State money managers who met with John Reed on Tuesday emerged convinced that the interim chairman of the
New York Stock Exchange
understands the need for "institutional reform" at the exchange, and that previous guidelines that were panned in some circles as lacking teeth were just "a baseline."
The group of governance advocates, including eight state treasurers, met with Reed for almost two hours Tuesday morning to discuss a report by former board member H. Carl McCall.
"Reed indicated in general, without committing to any specific reform at this point, that the McCall memo is a baseline from which he would build, that he would go well beyond it," said New York Comptroller Alan Hevesi. "That was extraordinarily encouraging to all of us."
According to Hevesi, Reed understands the need for "independent directors and a program for institutional change." The interim chairman is expected to unveil his program for reform in November.
Meantime, the group said it made some recommendations to add to McCall's memo, which include cutting the NYSE board from 27 members to 17 members, of whom a majority would be independent.
Separately, officials are pushing to separate the regulatory and business functions of the exchange.
Reed has recently said that he does not support splitting the two functions.
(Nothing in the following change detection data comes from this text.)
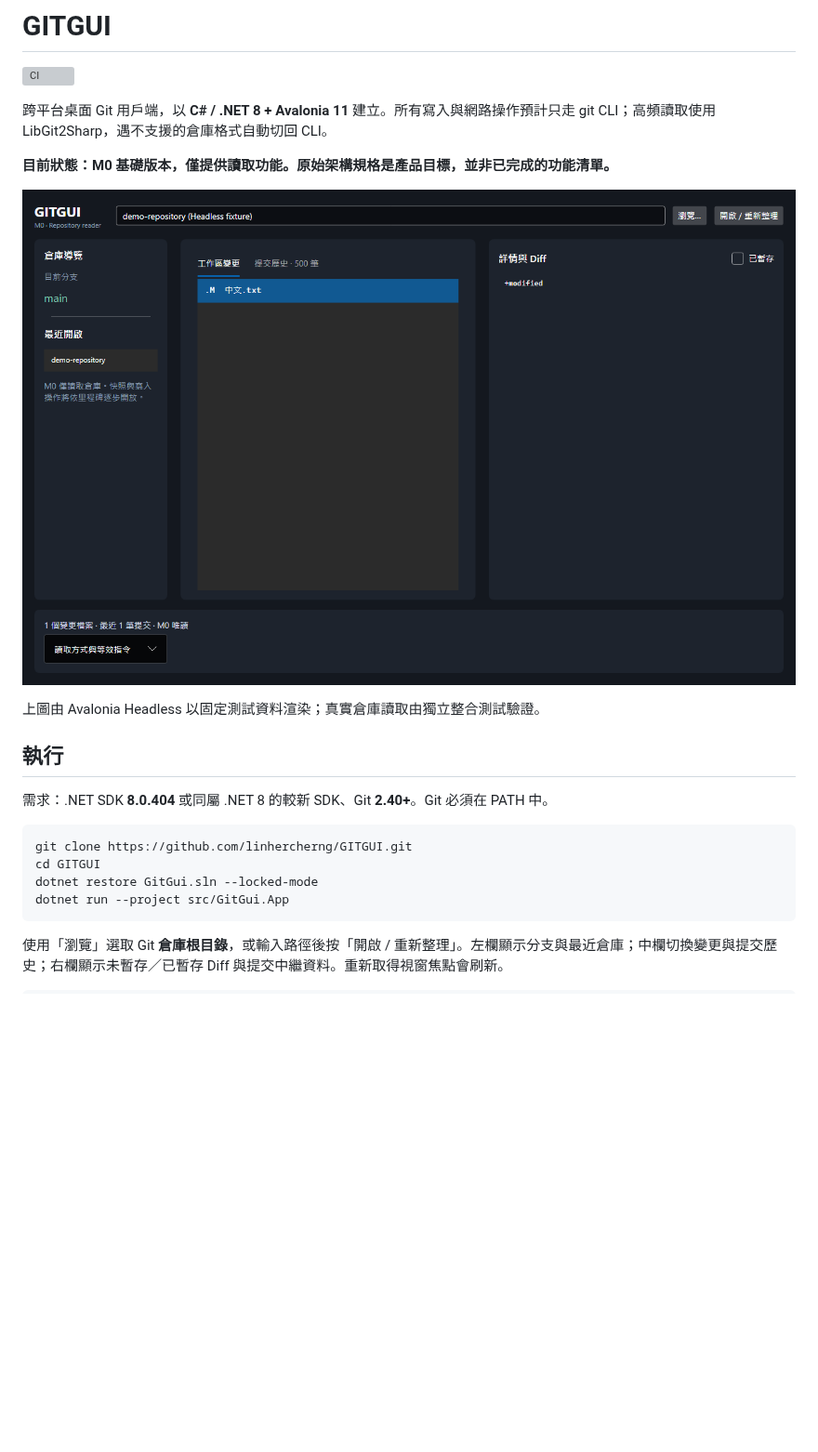
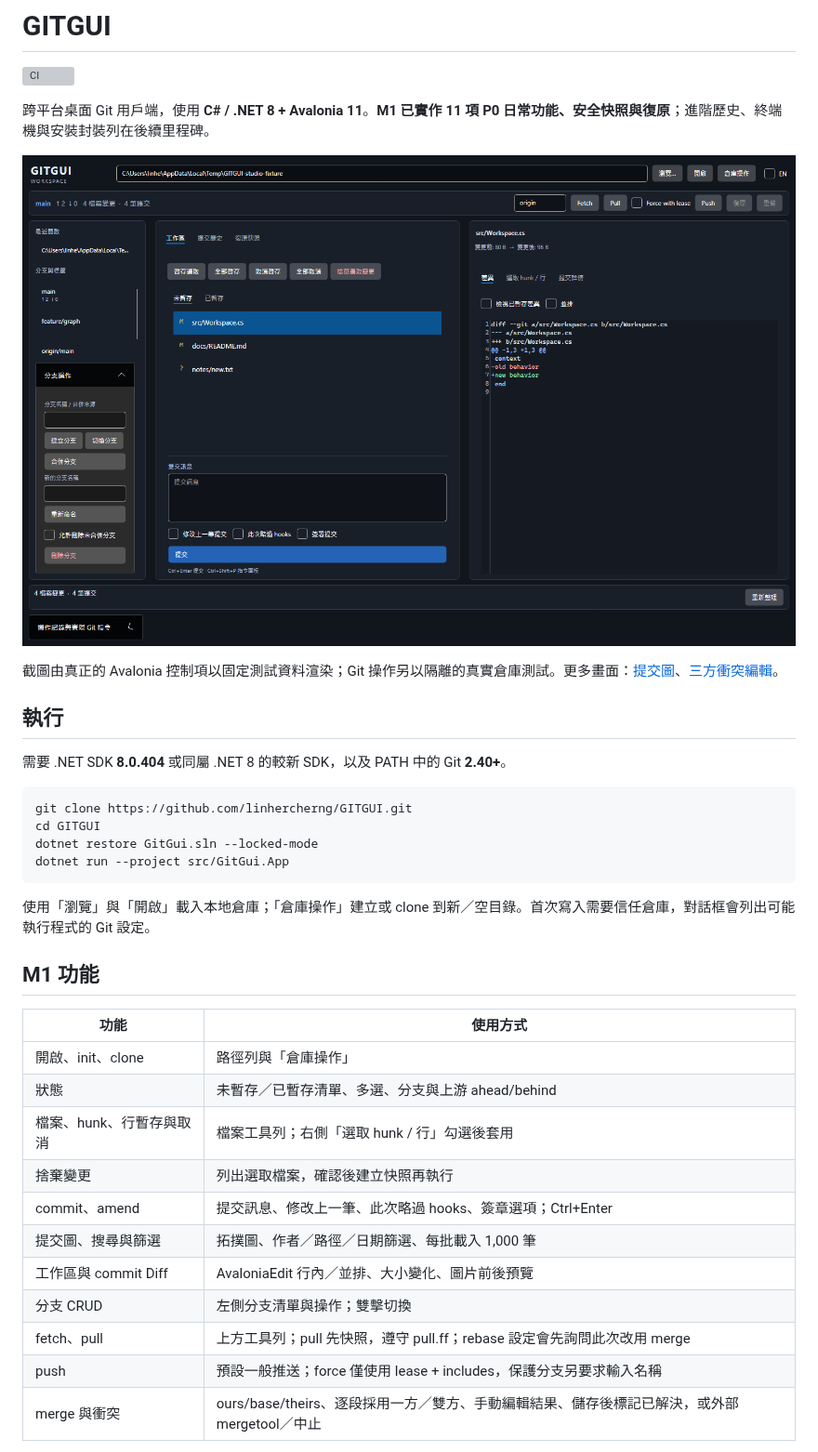
Before and after one commit to linhercherng/GITGUI, a Markdown page: README.md, the part around one of its changes. Shown at 93% size. GitHub-like rendering; pictures changed too: docs/images/m1-headless.png (added); blank space fills up the shorter version; grey boxes are pictures that could not be loaded.

````diff
--- a/README.md
+++ b/README.md
@@ -2,17 +2,15 @@
 
 [![CI](https://github.com/linhercherng/GITGUI/actions/workflows/ci.yml/badge.svg)](https://github.com/linhercherng/GITGUI/actions/workflows/ci.yml)
 
-跨平台桌面 Git 用戶端，以 **C# / .NET 8 + Avalonia 11** 建立。所有寫入與網路操作預計只走 git CLI；高頻讀取使用 LibGit2Sharp，遇不支援的倉庫格式自動切回 CLI。
+跨平台桌面 Git 用戶端，使用 **C# / .NET 8 + Avalonia 11**。**M1 已實作 11 項 P0 日常功能、安全快照與復原**；進階歷史、終端機與安裝封裝列在後續里程碑。
 
-**目前狀態：M0 基礎版本，僅提供讀取功能。原始架構規格是產品目標，並非已完成的功能清單。**
+![M1 工作區，Headless 測試資料](docs/images/m1-headless.png)
 
-![M0 三欄介面，Headless 測試資料](docs/images/m0-headless.png)
-
-上圖由 Avalonia Headless 以固定測試資料渲染；真實倉庫讀取由獨立整合測試驗證。
+截圖由真正的 Avalonia 控制項以固定測試資料渲染；Git 操作另以隔離的真實倉庫測試。更多畫面：[提交圖](docs/images/m1-headless-history.png)、[三方衝突編輯](docs/images/m1-headless-conflict.png)。
 
 ## 執行
 
-需求：.NET SDK **8.0.404** 或同屬 .NET 8 的較新 SDK、Git **2.40+**。Git 必須在 PATH 中。
+需要 .NET SDK **8.0.404** 或同屬 .NET 8 的較新 SDK，以及 PATH 中的 Git **2.40+**。
 
 ```powershell
 git clone https://github.com/linhercherng/GITGUI.git
@@ -21,4 +19,21 @@ dotnet restore GitGui.sln --locked-mode
 dotnet run --project src/GitGui.App
 ```
 
-使用「瀏覽」選取 Git **倉庫根目錄**，或輸入路徑後按「開啟 / 重新整理」。左欄顯示分支與最近倉庫；中欄切換變更與提交歷史；右欄顯示未暫存／已暫存 Diff 與提交中繼資料。重新取得視窗焦點會刷新。
+使用「瀏覽」與「開啟」載入本地倉庫；「倉庫操作」建立或 clone 到新／空目錄。首次寫入需要信任倉庫，對話框會列出可能執行程式的 Git 設定。
+
+## M1 功能
+
+| 功能 | 使用方式 |
+| --- | --- |
+| 開啟、init、clone | 路徑列與「倉庫操作」 |
+| 狀態 | 未暫存／已暫存清單、多選、分支與上游 ahead/behind |
+| 檔案、hunk、行暫存與取消 | 檔案工具列；右側「選取 hunk / 行」勾選後套用 |
+| 捨棄變更 | 列出選取檔案，確認後建立快照再執行 |
+| commit、amend | 提交訊息、修改上一筆、此次略過 hooks、簽章選項；Ctrl+Enter |
+| 提交圖、搜尋與篩選 | 拓撲圖、作者／路徑／日期篩選、每批載入 1,000 筆 |
+| 工作區與 commit Diff | AvaloniaEdit 行內／並排、大小變化、圖片前後預覽 |
+| 分支 CRUD | 左側分支清單與操作；雙擊切換 |
+| fetch、pull | 上方工具列；pull 先快照，遵守 pull.ff；rebase 設定會先詢問此次改用 merge |
+| push | 預設一般推送；force 僅使用 lease + includes，保護分支另要求輸入名稱 |
+| merge 與衝突 | ours/base/theirs、逐段採用一方／雙方、手動編輯結果、儲存後標記已解決，或外部 mergetool／中止 |
+
````
Also changed, not shown: other parts of README.md (+26 -34 lines), docs/ARCHITECTURE.md (added, +43 -0 lines), docs/M1-ACCEPTANCE.md (added, +34 -0 lines), docs/ROADMAP.md (+19 -20 lines), docs/VALIDATION.md (+27 -23 lines), docs/plans/2026-10-23-m1.md (added, +22 -0 lines), docs/images/m1-headless-conflict.png (added), docs/images/m1-headless-history.png (added).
At the news briefing, Hevesi said that the interim chairman "has suggested that the stock exchange has done a pretty good job of regulating itself over time," but he is still "open to any structural change."
Reed, a former chairman of
, was called out of retirement in September to preside over a restructuring of the NYSE after an uproar over former Chairman Dick Grasso's exorbitant pay package.